━━ RECORDS FOR THIS EXERCISE ━━

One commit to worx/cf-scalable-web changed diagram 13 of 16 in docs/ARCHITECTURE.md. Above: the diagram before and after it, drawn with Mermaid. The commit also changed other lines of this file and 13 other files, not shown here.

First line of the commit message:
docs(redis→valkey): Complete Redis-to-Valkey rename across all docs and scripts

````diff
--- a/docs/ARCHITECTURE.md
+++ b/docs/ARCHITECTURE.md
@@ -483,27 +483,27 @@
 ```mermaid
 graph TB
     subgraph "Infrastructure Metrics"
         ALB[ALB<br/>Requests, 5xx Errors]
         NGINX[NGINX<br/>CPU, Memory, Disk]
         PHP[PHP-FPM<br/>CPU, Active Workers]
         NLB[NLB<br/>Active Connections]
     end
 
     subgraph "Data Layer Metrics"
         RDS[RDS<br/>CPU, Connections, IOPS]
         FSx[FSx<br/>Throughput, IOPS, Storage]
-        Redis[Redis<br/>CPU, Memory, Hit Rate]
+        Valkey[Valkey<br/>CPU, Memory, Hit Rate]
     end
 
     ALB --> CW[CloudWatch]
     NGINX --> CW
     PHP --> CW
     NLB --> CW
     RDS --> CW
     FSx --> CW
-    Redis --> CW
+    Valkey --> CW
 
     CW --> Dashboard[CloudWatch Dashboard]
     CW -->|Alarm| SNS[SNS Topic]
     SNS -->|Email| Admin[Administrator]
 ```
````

━━━
━━ RECORDS FOR THIS EXERCISE ━━

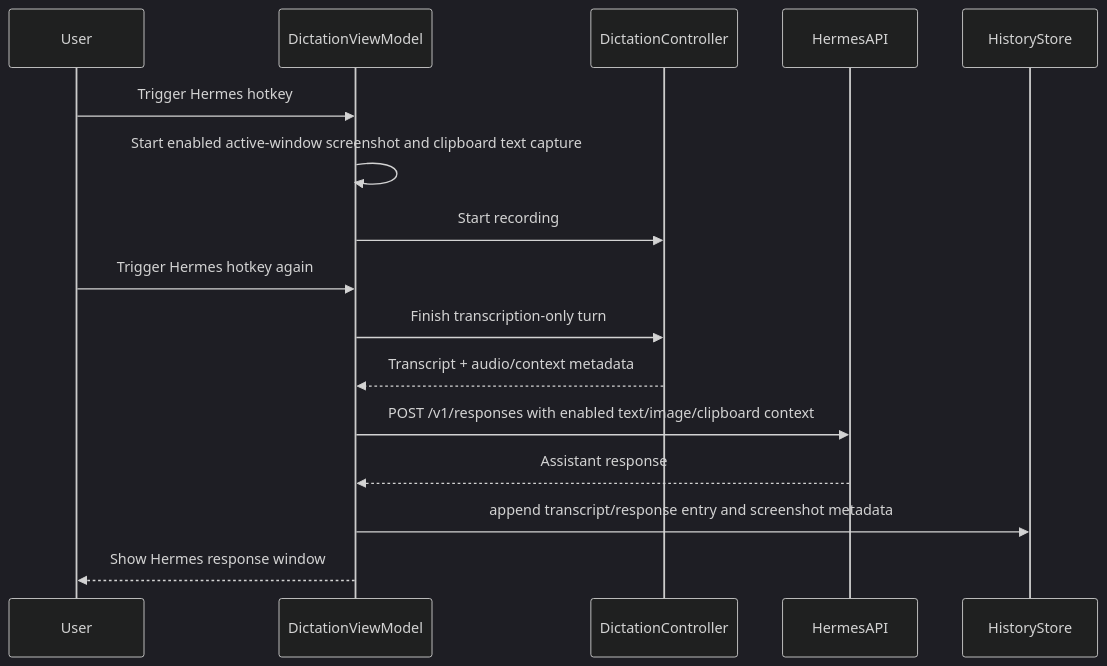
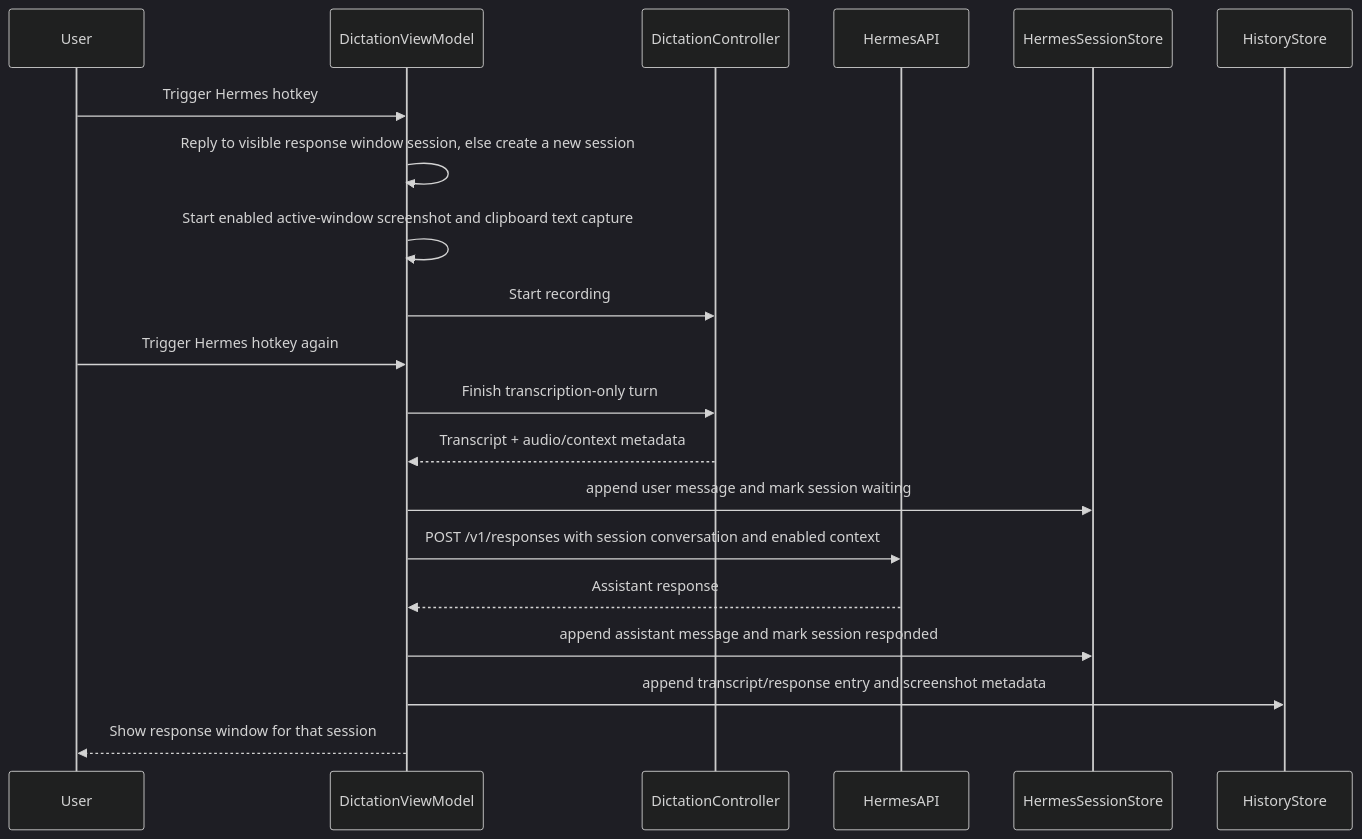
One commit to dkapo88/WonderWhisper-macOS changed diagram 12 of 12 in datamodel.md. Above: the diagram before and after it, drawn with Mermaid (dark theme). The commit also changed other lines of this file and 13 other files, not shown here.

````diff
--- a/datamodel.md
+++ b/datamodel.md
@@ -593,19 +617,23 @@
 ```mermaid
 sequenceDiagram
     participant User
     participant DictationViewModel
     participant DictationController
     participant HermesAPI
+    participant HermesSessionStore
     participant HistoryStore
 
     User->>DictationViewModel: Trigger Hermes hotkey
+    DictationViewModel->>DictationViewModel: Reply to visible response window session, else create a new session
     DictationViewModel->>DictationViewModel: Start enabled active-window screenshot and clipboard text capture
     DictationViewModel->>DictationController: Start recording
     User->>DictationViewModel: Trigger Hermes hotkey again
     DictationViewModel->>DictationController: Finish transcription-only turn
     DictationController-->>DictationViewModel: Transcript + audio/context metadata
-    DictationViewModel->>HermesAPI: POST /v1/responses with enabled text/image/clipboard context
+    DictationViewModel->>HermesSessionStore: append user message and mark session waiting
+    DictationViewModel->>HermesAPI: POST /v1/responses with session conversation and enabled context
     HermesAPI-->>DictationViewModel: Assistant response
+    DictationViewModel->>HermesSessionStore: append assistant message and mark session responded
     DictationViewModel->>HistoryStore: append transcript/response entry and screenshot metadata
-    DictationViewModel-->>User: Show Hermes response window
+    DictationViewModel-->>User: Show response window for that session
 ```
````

━━━

§ **WHAT THIS TASK INVOLVES**: Above are some records; copy exactly the lines from the one with "Valkey[Valkey<br/>CPU, Memory, Hit Rate]" through the one with "CW -->|Alarm| SNS[SNS Topic]", both included, and no others.

§ **ANSWER TO THIS PROBLEM**:
+        Valkey[Valkey<br/>CPU, Memory, Hit Rate]
     end
 
     ALB --> CW[CloudWatch]
     NGINX --> CW
     PHP --> CW
     NLB --> CW
     RDS --> CW
     FSx --> CW
-    Redis --> CW
+    Valkey --> CW
 
     CW --> Dashboard[CloudWatch Dashboard]
     CW -->|Alarm| SNS[SNS Topic]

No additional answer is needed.